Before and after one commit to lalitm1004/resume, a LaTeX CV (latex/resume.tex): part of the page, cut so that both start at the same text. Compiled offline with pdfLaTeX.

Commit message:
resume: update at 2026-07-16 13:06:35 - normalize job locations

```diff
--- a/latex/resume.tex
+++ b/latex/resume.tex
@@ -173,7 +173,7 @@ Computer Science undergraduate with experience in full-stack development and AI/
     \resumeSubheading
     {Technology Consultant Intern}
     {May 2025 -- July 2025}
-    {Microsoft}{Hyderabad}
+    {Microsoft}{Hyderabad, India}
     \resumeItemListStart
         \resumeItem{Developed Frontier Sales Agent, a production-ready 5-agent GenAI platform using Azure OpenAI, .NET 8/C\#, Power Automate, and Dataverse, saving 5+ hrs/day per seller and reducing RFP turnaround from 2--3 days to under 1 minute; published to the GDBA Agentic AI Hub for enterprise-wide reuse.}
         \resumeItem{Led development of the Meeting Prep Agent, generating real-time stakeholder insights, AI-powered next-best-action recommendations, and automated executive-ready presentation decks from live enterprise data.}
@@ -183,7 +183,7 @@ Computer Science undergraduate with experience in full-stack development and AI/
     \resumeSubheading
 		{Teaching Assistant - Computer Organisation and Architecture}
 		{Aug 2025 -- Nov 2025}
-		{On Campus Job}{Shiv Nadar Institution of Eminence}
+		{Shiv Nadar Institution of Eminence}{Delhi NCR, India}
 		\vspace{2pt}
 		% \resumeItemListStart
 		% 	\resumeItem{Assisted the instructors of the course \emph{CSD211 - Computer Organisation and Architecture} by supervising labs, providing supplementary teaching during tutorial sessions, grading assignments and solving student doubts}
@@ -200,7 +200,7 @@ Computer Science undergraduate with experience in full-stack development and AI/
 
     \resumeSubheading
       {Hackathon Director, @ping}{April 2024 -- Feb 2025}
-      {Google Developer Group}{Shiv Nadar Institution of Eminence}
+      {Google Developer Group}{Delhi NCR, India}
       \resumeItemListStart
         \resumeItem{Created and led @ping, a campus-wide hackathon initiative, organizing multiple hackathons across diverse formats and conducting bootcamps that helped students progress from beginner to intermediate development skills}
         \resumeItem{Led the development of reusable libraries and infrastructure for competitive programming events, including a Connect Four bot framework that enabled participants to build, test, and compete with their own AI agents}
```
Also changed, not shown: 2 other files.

--

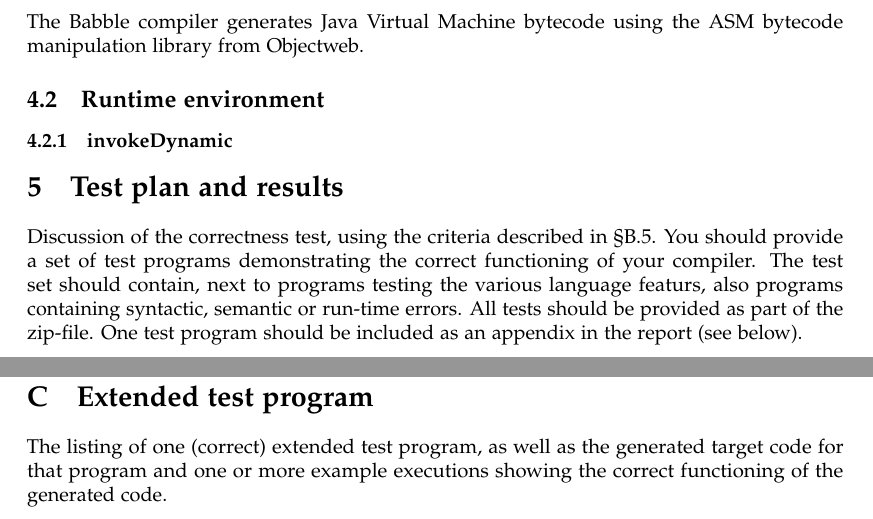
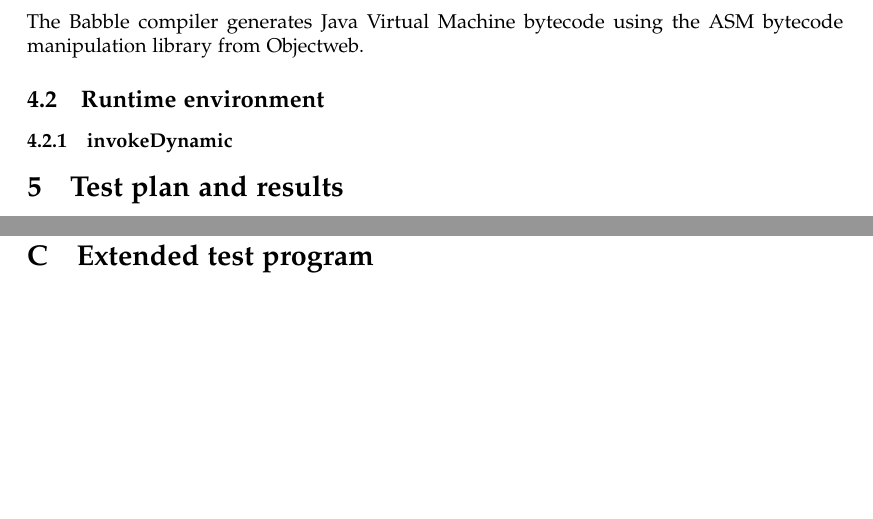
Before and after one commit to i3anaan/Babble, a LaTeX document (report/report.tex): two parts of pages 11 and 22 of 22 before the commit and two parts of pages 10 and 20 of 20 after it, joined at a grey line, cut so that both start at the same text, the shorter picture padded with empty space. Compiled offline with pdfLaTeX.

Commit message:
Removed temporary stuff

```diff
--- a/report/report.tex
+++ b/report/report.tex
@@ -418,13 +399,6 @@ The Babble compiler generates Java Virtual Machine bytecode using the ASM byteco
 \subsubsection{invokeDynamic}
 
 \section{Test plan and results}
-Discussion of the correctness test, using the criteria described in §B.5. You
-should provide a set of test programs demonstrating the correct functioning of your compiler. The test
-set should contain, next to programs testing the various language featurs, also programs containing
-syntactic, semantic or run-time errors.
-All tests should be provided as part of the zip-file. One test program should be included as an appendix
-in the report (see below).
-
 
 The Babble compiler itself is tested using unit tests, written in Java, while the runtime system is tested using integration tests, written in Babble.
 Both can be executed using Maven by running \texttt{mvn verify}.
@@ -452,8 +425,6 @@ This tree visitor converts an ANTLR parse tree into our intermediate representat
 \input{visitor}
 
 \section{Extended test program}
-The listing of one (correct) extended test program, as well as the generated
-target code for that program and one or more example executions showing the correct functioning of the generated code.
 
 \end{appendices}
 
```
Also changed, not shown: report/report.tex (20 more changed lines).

---

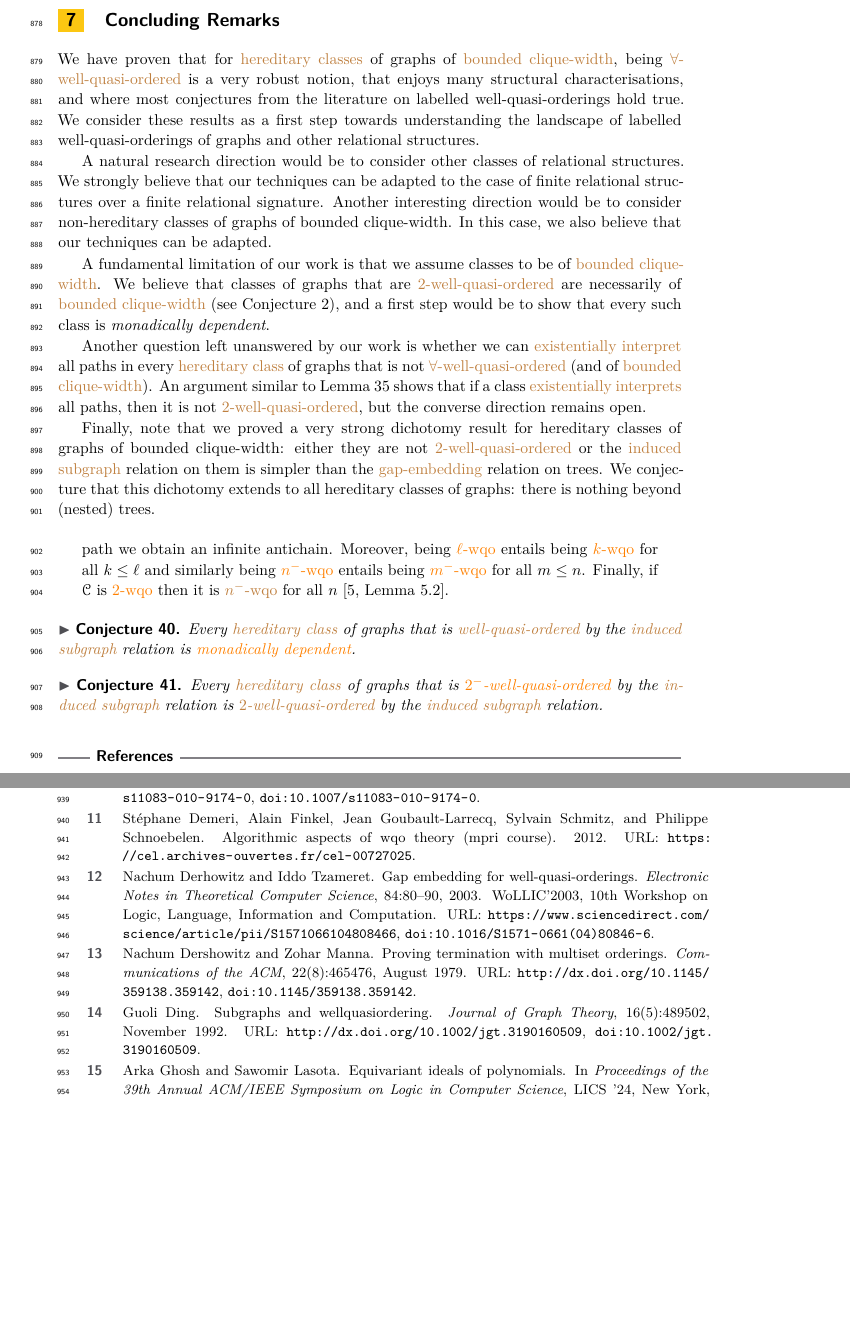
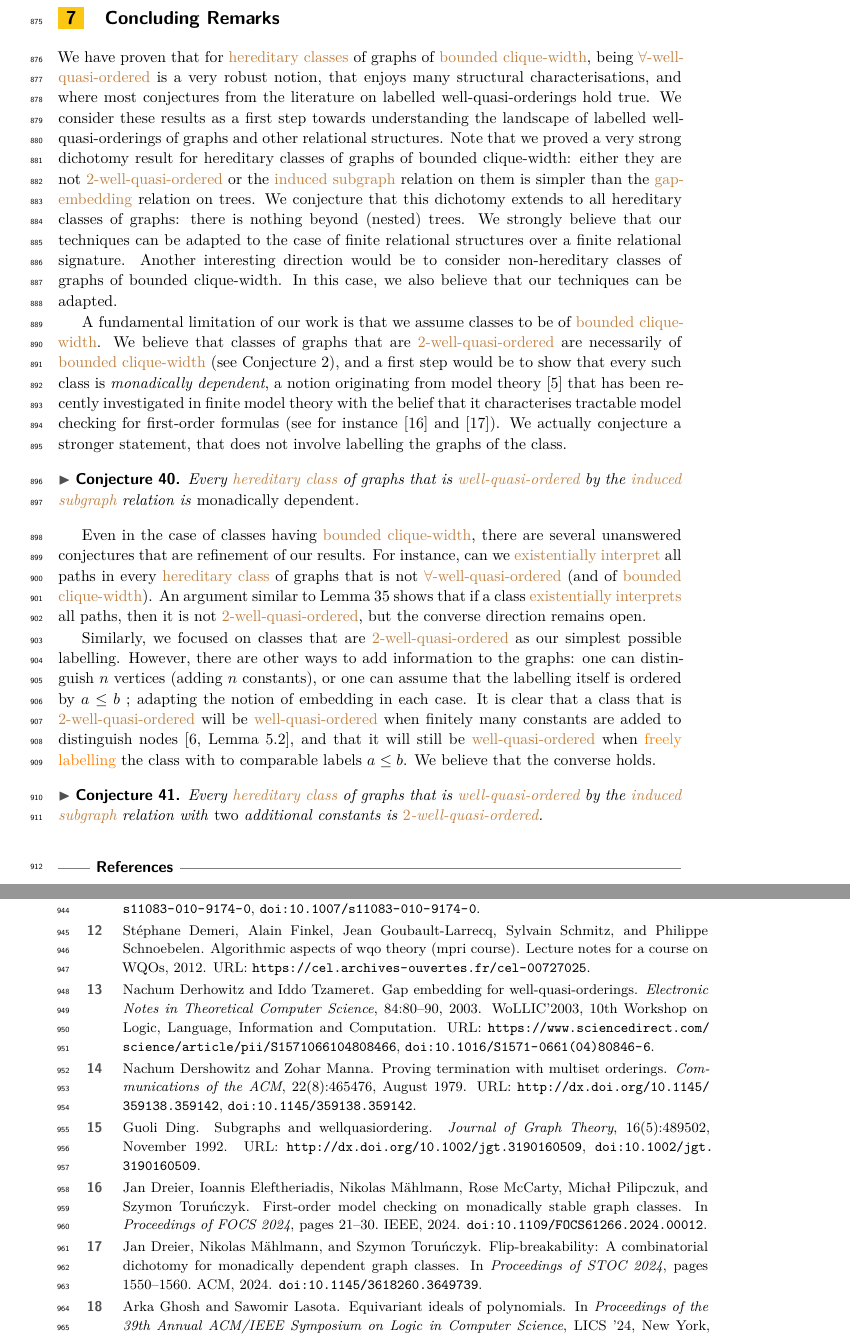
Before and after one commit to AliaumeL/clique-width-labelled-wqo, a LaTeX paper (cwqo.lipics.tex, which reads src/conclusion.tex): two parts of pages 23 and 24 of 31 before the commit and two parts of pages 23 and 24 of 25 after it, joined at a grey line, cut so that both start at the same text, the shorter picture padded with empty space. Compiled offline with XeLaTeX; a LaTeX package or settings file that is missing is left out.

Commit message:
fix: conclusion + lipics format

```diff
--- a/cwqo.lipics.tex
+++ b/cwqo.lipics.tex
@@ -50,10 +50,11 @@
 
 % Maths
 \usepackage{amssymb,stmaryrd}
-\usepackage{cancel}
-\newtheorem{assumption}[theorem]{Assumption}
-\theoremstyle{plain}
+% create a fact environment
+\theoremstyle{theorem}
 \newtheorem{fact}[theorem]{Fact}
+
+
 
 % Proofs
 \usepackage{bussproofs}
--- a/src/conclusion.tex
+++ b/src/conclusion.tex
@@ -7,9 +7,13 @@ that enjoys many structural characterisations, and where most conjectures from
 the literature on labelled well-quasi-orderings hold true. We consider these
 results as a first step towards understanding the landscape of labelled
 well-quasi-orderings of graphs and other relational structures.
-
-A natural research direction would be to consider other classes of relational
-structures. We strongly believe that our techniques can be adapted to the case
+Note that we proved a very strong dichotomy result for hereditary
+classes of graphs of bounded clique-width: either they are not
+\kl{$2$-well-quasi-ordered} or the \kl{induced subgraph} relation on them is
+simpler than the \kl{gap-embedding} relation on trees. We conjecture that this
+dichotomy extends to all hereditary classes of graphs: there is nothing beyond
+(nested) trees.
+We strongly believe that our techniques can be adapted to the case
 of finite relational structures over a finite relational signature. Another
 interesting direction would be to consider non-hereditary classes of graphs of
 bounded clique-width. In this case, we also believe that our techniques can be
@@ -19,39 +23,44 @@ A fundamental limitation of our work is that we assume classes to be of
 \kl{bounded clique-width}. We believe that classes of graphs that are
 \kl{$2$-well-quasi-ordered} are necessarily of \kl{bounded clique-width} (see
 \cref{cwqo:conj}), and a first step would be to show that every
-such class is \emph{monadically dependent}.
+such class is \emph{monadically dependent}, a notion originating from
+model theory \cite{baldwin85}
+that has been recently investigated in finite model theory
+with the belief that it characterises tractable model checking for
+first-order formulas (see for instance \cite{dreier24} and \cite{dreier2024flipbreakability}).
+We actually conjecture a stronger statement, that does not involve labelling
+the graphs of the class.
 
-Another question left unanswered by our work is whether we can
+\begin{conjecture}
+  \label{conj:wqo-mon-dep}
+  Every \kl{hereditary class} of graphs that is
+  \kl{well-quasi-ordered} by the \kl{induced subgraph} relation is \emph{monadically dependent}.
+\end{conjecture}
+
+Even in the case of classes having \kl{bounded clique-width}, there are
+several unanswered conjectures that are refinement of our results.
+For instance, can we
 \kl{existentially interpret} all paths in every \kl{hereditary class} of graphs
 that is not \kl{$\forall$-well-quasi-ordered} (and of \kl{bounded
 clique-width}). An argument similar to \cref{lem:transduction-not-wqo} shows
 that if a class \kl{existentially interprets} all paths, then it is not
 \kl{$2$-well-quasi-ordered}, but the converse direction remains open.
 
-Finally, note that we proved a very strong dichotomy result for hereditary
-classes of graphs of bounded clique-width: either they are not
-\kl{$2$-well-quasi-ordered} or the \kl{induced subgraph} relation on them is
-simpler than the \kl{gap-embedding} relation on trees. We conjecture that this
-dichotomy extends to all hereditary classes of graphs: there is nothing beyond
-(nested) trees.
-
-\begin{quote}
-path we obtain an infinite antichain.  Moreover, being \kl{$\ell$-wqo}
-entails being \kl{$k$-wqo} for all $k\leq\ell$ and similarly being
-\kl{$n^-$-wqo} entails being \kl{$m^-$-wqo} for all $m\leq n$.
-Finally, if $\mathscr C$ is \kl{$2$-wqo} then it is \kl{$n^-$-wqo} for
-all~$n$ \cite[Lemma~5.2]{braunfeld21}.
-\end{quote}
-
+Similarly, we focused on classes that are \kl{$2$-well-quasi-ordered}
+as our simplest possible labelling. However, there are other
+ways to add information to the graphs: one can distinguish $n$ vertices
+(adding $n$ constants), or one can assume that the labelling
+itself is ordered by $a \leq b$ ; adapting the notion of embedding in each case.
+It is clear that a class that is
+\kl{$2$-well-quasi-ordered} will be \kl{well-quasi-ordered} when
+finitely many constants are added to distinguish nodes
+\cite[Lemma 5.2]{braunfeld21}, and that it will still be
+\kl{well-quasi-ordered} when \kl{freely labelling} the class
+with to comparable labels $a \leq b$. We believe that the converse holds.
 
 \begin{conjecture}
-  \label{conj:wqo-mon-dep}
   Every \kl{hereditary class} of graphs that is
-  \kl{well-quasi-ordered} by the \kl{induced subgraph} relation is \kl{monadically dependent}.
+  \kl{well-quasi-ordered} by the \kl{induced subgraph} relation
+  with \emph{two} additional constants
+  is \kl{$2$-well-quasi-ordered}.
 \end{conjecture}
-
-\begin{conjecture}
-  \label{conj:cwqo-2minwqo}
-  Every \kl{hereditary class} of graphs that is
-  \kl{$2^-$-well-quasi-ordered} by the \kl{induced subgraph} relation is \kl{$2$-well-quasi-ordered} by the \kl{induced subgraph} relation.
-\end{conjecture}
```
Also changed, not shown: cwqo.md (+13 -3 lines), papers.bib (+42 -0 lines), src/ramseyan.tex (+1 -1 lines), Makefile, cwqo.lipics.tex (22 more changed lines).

Task instructions:
Wherever the word "constants" appears in the listing, copy the line that holds it.

Written reply:
+(adding $n$ constants), or one can assume that the labelling
+finitely many constants are added to distinguish nodes
+  with \emph{two} additional constants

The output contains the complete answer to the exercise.